Please return the lines of the data that contain "image".

Web page revision data
• • •

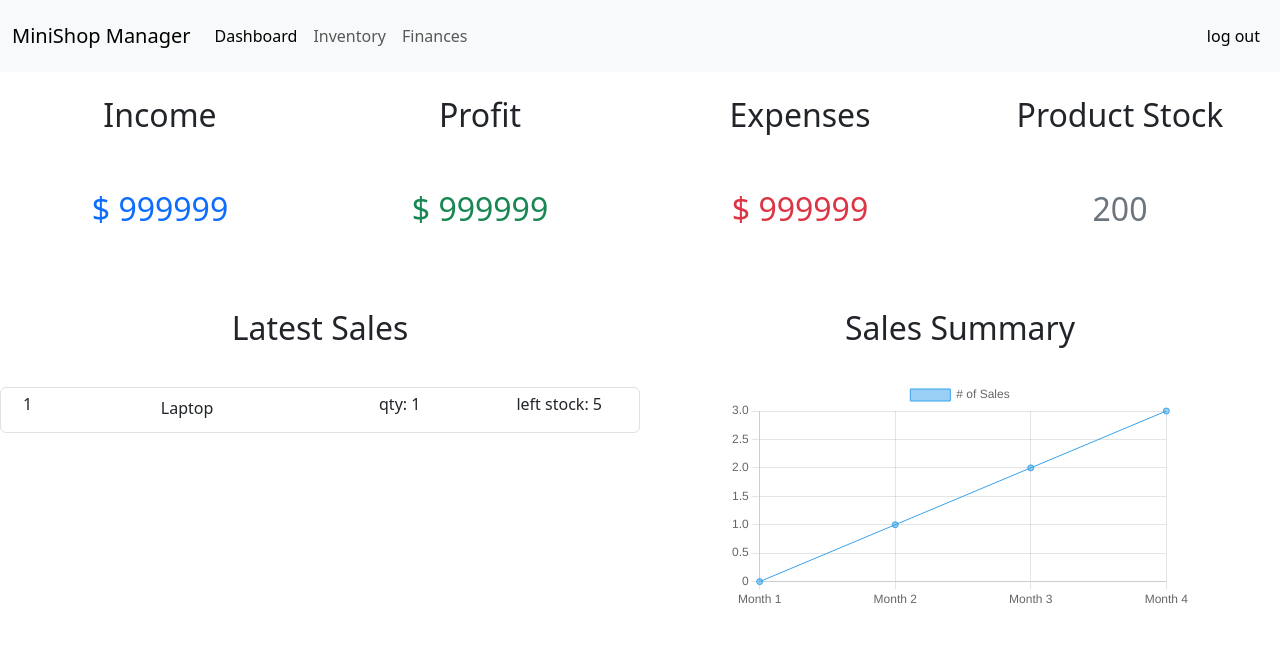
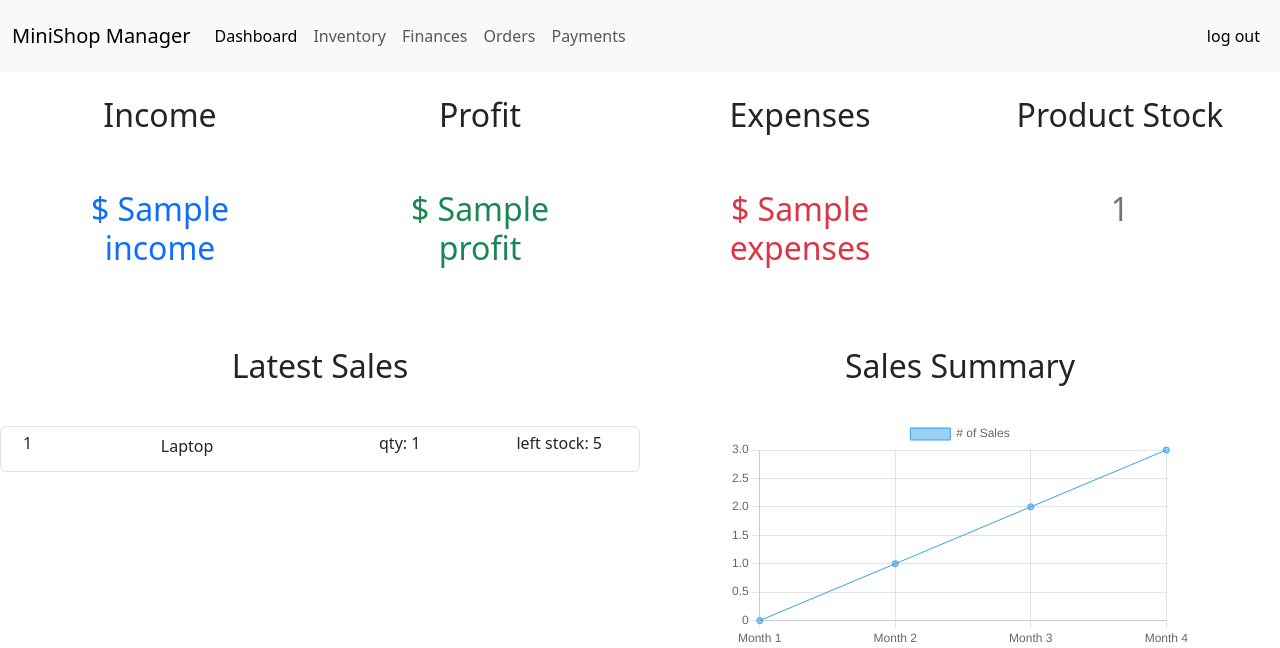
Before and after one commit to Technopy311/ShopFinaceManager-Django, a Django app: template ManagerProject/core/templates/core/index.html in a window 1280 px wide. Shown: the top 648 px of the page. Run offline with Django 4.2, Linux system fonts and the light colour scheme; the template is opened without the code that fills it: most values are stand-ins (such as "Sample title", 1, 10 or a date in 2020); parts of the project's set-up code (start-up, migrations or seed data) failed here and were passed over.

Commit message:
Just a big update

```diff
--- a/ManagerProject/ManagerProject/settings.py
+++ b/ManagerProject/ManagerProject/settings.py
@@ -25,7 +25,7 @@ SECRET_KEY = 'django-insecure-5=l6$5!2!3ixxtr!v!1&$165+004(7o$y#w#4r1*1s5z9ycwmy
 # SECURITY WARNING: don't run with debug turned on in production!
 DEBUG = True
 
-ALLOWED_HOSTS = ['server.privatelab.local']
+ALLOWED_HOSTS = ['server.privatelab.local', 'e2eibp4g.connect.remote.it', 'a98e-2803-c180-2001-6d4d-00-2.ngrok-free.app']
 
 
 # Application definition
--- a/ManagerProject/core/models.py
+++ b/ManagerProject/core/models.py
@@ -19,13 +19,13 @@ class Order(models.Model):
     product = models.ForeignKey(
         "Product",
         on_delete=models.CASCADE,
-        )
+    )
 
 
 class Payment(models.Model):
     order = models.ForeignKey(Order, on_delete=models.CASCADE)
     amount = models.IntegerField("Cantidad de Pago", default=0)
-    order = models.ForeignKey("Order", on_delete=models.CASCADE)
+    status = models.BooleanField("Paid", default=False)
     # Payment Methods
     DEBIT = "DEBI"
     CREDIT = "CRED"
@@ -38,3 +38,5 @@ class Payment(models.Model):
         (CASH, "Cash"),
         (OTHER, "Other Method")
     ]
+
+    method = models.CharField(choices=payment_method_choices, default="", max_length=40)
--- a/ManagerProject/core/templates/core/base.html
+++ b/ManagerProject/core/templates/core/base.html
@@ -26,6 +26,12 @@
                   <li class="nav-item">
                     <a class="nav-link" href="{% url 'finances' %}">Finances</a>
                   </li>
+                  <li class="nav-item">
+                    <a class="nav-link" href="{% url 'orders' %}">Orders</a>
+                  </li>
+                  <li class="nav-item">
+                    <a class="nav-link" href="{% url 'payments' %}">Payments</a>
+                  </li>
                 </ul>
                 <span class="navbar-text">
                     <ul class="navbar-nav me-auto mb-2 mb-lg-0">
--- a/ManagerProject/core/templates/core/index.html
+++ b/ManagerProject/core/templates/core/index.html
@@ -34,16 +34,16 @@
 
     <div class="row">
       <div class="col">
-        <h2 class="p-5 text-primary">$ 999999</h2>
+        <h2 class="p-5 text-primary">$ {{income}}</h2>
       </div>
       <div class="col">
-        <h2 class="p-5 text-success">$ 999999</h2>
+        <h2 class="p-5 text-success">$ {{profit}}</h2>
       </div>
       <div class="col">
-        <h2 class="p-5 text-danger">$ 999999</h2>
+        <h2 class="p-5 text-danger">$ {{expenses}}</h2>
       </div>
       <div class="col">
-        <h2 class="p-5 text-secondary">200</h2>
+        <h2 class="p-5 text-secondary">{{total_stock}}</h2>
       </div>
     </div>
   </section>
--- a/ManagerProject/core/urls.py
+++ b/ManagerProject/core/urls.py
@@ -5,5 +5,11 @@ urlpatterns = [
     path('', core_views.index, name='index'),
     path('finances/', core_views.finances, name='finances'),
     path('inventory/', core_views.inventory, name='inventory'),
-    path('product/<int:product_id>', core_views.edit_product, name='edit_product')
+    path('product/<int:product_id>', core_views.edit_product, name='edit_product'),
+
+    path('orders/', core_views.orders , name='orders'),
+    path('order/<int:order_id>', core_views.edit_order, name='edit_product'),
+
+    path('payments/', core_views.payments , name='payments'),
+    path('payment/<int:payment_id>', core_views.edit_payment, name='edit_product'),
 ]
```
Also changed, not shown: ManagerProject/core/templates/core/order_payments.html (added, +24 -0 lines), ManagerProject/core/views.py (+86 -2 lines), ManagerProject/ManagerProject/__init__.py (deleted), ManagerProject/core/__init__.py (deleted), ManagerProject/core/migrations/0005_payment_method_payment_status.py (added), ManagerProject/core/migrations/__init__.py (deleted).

• • •

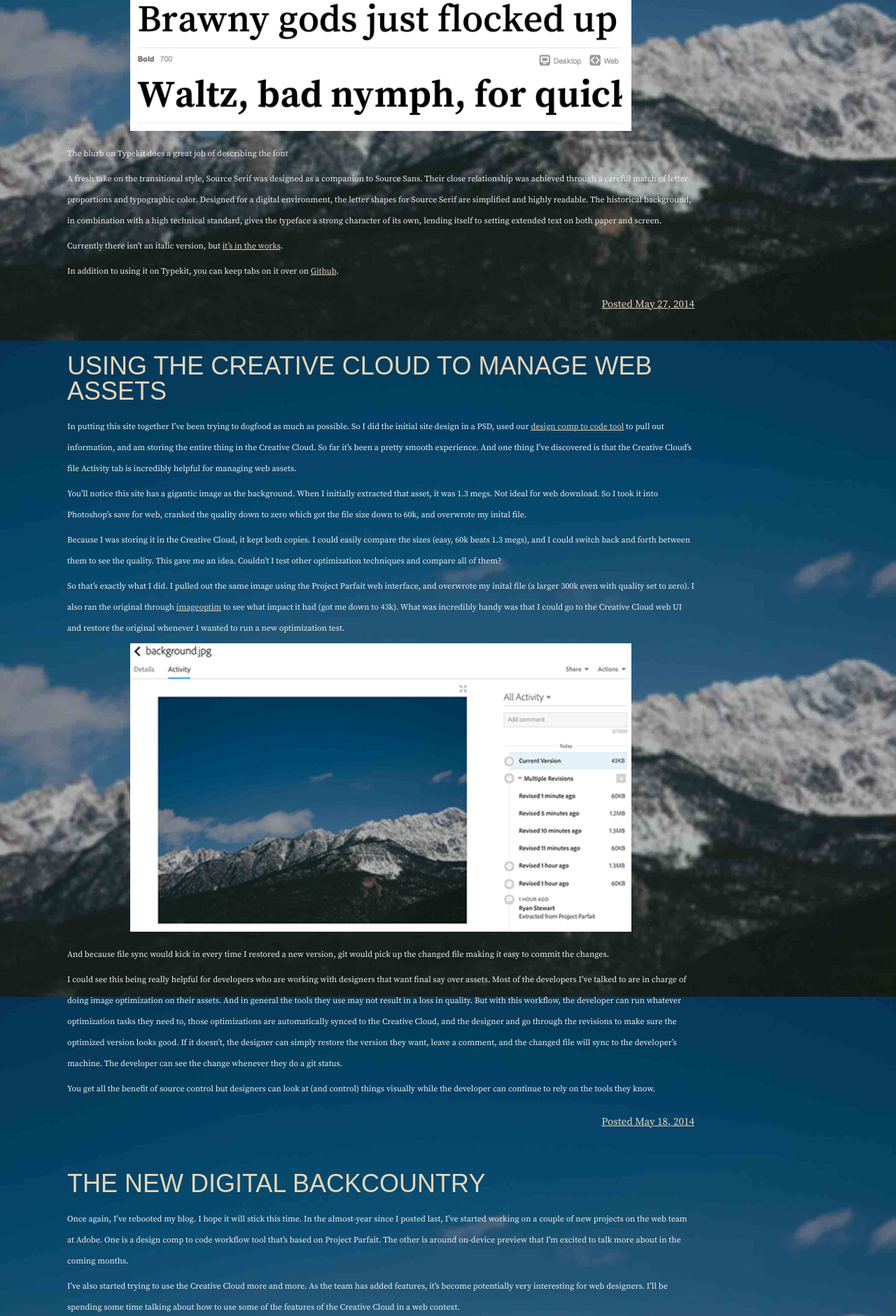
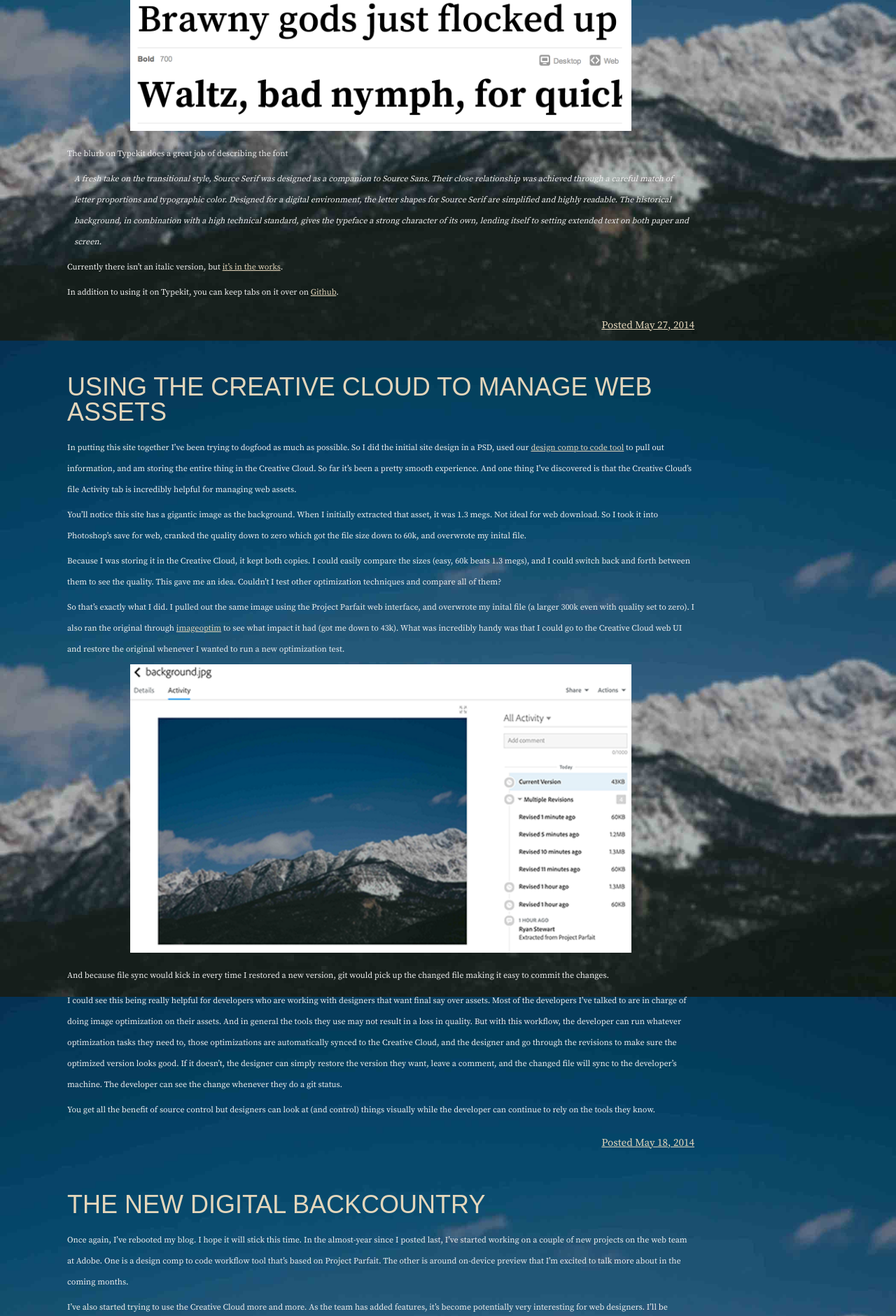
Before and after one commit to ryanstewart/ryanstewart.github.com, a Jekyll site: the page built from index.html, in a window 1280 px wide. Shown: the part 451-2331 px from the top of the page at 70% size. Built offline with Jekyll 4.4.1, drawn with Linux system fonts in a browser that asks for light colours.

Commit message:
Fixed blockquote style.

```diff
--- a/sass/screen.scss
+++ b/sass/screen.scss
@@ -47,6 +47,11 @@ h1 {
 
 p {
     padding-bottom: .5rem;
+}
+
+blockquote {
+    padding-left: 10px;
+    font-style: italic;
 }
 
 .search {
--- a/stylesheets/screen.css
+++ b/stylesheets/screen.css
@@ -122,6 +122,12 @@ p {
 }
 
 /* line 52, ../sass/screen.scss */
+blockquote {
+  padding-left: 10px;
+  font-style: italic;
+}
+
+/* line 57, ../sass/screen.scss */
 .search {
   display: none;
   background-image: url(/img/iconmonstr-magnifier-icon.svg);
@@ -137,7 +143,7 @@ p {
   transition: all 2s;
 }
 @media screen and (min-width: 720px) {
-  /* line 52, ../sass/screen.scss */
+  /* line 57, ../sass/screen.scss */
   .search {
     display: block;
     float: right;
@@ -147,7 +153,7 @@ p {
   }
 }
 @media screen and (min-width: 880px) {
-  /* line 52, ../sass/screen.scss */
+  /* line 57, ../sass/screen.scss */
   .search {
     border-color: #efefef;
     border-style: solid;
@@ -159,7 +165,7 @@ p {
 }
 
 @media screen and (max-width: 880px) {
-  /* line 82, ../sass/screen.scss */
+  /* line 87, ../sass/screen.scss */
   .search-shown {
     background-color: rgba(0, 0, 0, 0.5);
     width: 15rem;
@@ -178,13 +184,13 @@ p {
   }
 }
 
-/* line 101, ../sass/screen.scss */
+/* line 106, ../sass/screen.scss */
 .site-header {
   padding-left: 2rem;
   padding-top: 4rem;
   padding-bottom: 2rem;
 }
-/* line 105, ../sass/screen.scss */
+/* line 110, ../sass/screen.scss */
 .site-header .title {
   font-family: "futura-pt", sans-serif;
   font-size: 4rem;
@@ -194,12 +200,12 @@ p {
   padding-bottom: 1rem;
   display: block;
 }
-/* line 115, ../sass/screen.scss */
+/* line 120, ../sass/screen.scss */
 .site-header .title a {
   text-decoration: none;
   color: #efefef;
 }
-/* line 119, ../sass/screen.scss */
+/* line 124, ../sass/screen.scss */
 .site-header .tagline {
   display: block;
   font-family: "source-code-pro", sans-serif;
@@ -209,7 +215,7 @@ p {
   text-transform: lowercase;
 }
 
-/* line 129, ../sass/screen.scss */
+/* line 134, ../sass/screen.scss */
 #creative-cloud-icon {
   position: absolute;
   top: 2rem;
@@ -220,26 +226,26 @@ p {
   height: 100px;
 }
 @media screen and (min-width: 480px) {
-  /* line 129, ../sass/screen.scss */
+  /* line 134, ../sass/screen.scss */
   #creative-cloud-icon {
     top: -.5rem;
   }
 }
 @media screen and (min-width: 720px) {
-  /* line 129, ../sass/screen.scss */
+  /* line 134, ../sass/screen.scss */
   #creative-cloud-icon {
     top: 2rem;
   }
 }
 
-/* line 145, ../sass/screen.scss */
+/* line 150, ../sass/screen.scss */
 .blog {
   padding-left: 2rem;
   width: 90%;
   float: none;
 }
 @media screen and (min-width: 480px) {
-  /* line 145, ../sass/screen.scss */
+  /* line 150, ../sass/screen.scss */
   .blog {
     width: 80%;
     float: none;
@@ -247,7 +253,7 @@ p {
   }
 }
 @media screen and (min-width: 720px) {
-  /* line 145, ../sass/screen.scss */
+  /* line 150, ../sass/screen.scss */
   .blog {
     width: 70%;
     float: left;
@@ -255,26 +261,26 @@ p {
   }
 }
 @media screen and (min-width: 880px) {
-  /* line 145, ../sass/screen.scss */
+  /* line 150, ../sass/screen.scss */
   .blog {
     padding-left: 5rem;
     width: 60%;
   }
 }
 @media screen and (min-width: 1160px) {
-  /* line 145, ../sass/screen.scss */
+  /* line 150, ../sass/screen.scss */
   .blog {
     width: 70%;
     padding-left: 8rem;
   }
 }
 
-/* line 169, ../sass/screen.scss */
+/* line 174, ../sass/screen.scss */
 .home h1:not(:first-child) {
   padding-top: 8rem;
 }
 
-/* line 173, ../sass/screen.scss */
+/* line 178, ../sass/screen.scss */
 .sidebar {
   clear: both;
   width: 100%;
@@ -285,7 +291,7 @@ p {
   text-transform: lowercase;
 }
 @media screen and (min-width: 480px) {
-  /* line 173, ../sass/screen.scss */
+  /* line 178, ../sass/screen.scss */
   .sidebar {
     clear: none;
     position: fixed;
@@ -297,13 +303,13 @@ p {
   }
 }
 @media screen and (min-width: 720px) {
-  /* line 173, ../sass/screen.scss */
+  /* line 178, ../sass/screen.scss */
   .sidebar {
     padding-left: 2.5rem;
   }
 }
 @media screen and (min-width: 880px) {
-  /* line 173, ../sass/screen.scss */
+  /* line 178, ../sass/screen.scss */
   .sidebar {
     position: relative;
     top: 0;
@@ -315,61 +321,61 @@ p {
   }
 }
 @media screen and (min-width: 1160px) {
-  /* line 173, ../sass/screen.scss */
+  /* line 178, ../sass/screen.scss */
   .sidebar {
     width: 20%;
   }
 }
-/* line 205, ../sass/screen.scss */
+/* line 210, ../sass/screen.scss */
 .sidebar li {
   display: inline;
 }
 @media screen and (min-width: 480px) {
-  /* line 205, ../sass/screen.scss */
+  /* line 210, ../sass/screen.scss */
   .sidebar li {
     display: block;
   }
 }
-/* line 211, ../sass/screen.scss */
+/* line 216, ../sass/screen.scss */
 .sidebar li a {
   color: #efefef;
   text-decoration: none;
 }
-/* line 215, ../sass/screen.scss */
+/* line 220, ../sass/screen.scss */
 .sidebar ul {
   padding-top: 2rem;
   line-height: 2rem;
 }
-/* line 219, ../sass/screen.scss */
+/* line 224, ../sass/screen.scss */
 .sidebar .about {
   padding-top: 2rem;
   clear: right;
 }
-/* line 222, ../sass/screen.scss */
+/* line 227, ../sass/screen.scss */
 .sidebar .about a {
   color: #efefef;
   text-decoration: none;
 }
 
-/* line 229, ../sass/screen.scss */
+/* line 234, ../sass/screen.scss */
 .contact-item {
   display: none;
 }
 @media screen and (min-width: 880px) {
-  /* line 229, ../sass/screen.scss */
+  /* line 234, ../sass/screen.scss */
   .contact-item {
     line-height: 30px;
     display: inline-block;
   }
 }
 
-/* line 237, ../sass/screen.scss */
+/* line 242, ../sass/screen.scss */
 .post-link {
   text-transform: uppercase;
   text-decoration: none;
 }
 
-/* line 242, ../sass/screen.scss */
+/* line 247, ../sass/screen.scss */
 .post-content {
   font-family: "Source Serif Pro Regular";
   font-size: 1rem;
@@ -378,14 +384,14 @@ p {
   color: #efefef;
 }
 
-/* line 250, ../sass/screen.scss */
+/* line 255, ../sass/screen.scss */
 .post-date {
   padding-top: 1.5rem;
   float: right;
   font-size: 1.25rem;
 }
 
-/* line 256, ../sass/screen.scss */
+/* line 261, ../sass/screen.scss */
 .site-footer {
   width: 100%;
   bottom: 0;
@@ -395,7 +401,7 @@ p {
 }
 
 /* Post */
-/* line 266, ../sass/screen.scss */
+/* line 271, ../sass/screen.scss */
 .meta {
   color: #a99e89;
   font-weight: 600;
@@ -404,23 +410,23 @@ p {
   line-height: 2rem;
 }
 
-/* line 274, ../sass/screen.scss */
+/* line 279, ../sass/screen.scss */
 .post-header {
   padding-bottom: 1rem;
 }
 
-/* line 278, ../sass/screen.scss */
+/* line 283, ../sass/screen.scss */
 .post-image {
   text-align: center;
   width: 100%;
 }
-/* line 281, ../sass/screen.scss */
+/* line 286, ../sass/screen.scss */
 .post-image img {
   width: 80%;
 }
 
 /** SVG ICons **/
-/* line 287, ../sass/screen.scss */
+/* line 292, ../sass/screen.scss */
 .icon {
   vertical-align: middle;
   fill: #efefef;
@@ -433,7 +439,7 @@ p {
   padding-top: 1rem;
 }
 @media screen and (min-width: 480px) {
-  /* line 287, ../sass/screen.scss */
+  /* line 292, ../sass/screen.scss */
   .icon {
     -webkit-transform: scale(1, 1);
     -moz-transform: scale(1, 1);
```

• • •

• **EXPECTED ANSWER**:
   background-image: url(/img/iconmonstr-magnifier-icon.svg);
 .post-image {
 .post-image img {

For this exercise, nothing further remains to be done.